• **TASK TO COMPLETE**
Where a record holds a picture, leave the picture out; otherwise repeat every record exactly.

• **Records from a collection**
=== Section Start ===
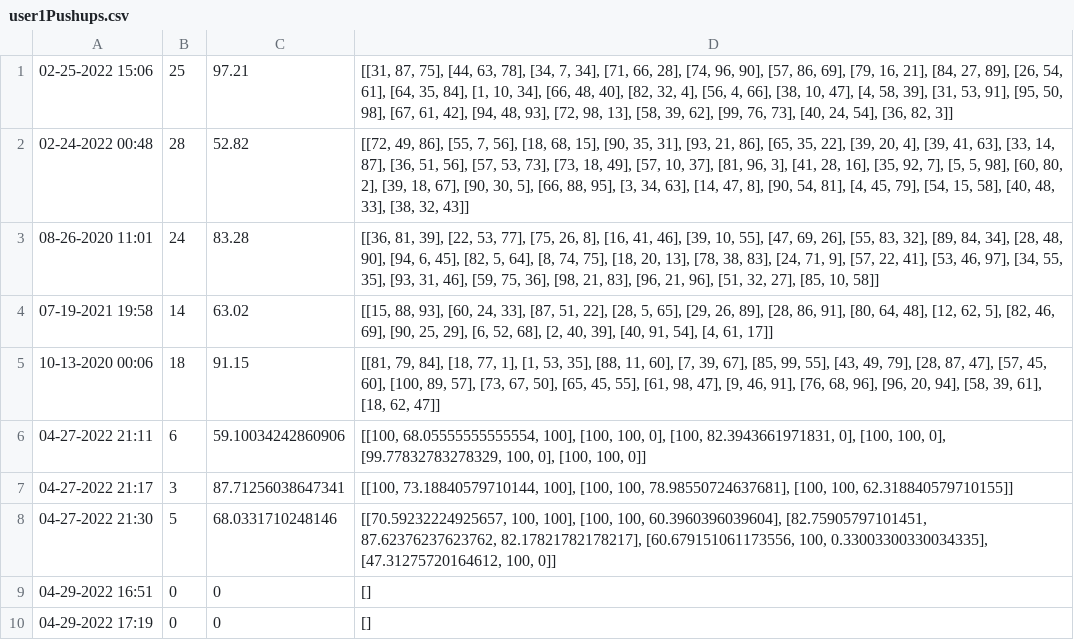
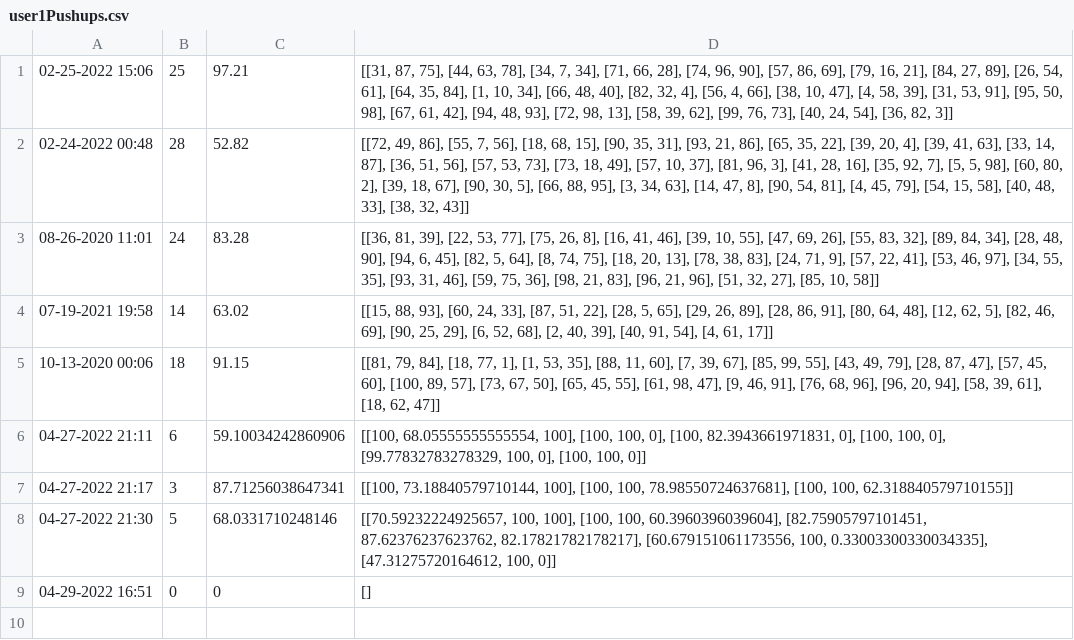
Before and after one commit to jeeminhan/Workout-Buddy, a CSV file: CSV_Files/user1Pushups.csv, drawn as a sheet; the diff names each change by its address in the sheet, - before the commit and + after, or states it on an @@ line.

```diff
--- a/CSV_Files/user1Pushups.csv
+++ b/CSV_Files/user1Pushups.csv
-row 10: 04-29-2022 17:19 | 0 | 0 | []
```
Also changed, not shown: CSV_Files/user1Squats.csv, CSV_Files/user2Pushups.csv, 1 other file.
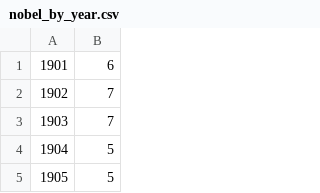
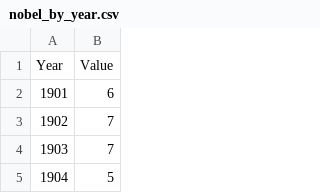
Before and after one commit to bio-boris/498Narrative, a CSV file: nobel_by_year.csv, drawn as a sheet; only a part is shown; the shorter side is filled out with more unchanged rows.

Commit message:
Update nobel_by_year.csv

```diff
--- a/nobel_by_year.csv
+++ b/nobel_by_year.csv
@@ -1 +1,2 @@
+Year, Value
 1901, 6
```
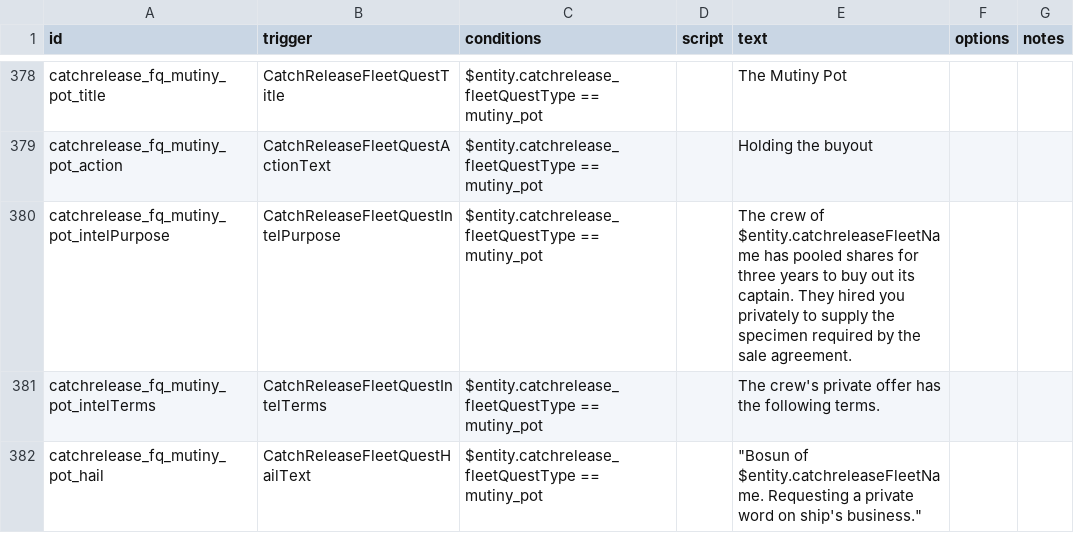
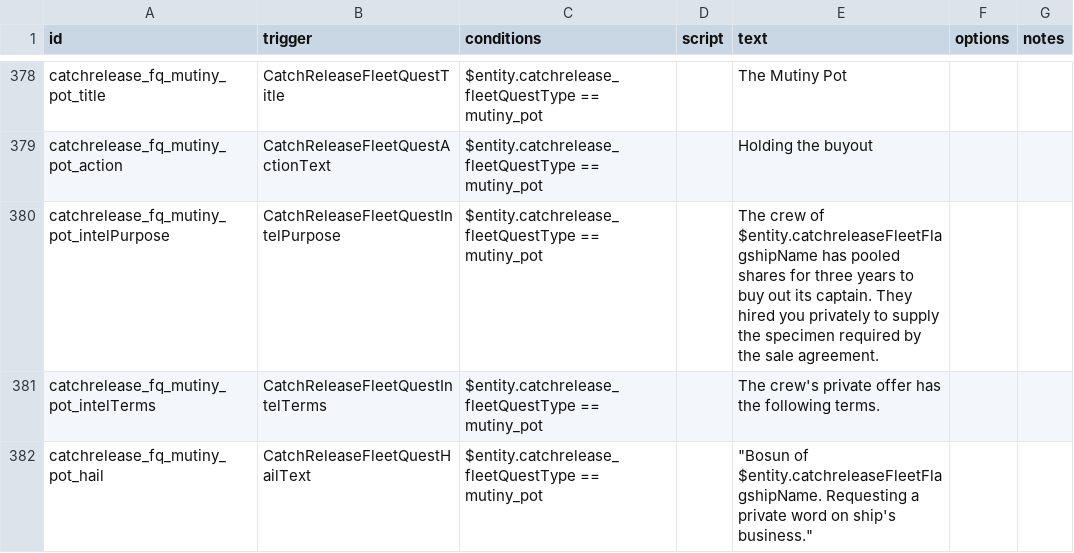
Before and after one commit to SirHartley/Catch.Release, a CSV file: data/campaign/rules.csv, drawn as a sheet; only a part is shown, gaps mark what is left out; the diff covers the shown part only.

Commit message:
Fix fleet quest names and reward cards

```diff
--- a/data/campaign/rules.csv
+++ b/data/campaign/rules.csv
@@ -1830,4 +1830,4 @@ catchrelease_fq_mutiny_pot_title,CatchReleaseFleetQuestTitle,$entity.catchreleas
 catchrelease_fq_mutiny_pot_action,CatchReleaseFleetQuestActionText,$entity.catchrelease_fleetQuestType == mutiny_pot,,Holding the buyout,,
-catchrelease_fq_mutiny_pot_intelPurpose,CatchReleaseFleetQuestIntelPurpose,$entity.catchrelease_fleetQuestType == mutiny_pot,,The crew of $entity.catchreleaseFleetName has pooled shares for three years to buy out its captain. They hired you privately to supply the specimen required by the sale agreement.,,
+catchrelease_fq_mutiny_pot_intelPurpose,CatchReleaseFleetQuestIntelPurpose,$entity.catchrelease_fleetQuestType == mutiny_pot,,The crew of $entity.catchreleaseFleetFlagshipName has pooled shares for three years to buy out its captain. They hired you privately to supply the specimen required by the sale agreement.,,
 catchrelease_fq_mutiny_pot_intelTerms,CatchReleaseFleetQuestIntelTerms,$entity.catchrelease_fleetQuestType == mutiny_pot,,The crew's private offer has the following terms.,,
-catchrelease_fq_mutiny_pot_hail,CatchReleaseFleetQuestHailText,$entity.catchrelease_fleetQuestType == mutiny_pot,,"""Bosun of $entity.catchreleaseFleetName. Requesting a private word on ship's business.""",,
+catchrelease_fq_mutiny_pot_hail,CatchReleaseFleetQuestHailText,$entity.catchrelease_fleetQuestType == mutiny_pot,,"""Bosun of $entity.catchreleaseFleetFlagshipName. Requesting a private word on ship's business.""",,
```
Also changed, not shown: 88 edited cells elsewhere in this file, 2 other files.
=== Section End ===
• **SOLUTION FOR THIS TASK**
Before and after one commit to jeeminhan/Workout-Buddy, a CSV file: CSV_Files/user1Pushups.csv, drawn as a sheet; the diff names each change by its address in the sheet, - before the commit and + after, or states it on an @@ line.

```diff
--- a/CSV_Files/user1Pushups.csv
+++ b/CSV_Files/user1Pushups.csv
-row 10: 04-29-2022 17:19 | 0 | 0 | []
```
Also changed, not shown: CSV_Files/user1Squats.csv, CSV_Files/user2Pushups.csv, 1 other file.
Before and after one commit to bio-boris/498Narrative, a CSV file: nobel_by_year.csv, drawn as a sheet; only a part is shown; the shorter side is filled out with more unchanged rows.

Commit message:
Update nobel_by_year.csv

```diff
--- a/nobel_by_year.csv
+++ b/nobel_by_year.csv
@@ -1 +1,2 @@
+Year, Value
 1901, 6
```
Before and after one commit to SirHartley/Catch.Release, a CSV file: data/campaign/rules.csv, drawn as a sheet; only a part is shown, gaps mark what is left out; the diff covers the shown part only.

Commit message:
Fix fleet quest names and reward cards

```diff
--- a/data/campaign/rules.csv
+++ b/data/campaign/rules.csv
@@ -1830,4 +1830,4 @@ catchrelease_fq_mutiny_pot_title,CatchReleaseFleetQuestTitle,$entity.catchreleas
 catchrelease_fq_mutiny_pot_action,CatchReleaseFleetQuestActionText,$entity.catchrelease_fleetQuestType == mutiny_pot,,Holding the buyout,,
-catchrelease_fq_mutiny_pot_intelPurpose,CatchReleaseFleetQuestIntelPurpose,$entity.catchrelease_fleetQuestType == mutiny_pot,,The crew of $entity.catchreleaseFleetName has pooled shares for three years to buy out its captain. They hired you privately to supply the specimen required by the sale agreement.,,
+catchrelease_fq_mutiny_pot_intelPurpose,CatchReleaseFleetQuestIntelPurpose,$entity.catchrelease_fleetQuestType == mutiny_pot,,The crew of $entity.catchreleaseFleetFlagshipName has pooled shares for three years to buy out its captain. They hired you privately to supply the specimen required by the sale agreement.,,
 catchrelease_fq_mutiny_pot_intelTerms,CatchReleaseFleetQuestIntelTerms,$entity.catchrelease_fleetQuestType == mutiny_pot,,The crew's private offer has the following terms.,,
-catchrelease_fq_mutiny_pot_hail,CatchReleaseFleetQuestHailText,$entity.catchrelease_fleetQuestType == mutiny_pot,,"""Bosun of $entity.catchreleaseFleetName. Requesting a private word on ship's business.""",,
+catchrelease_fq_mutiny_pot_hail,CatchReleaseFleetQuestHailText,$entity.catchrelease_fleetQuestType == mutiny_pot,,"""Bosun of $entity.catchreleaseFleetFlagshipName. Requesting a private word on ship's business.""",,
```
Also changed, not shown: 88 edited cells elsewhere in this file, 2 other files.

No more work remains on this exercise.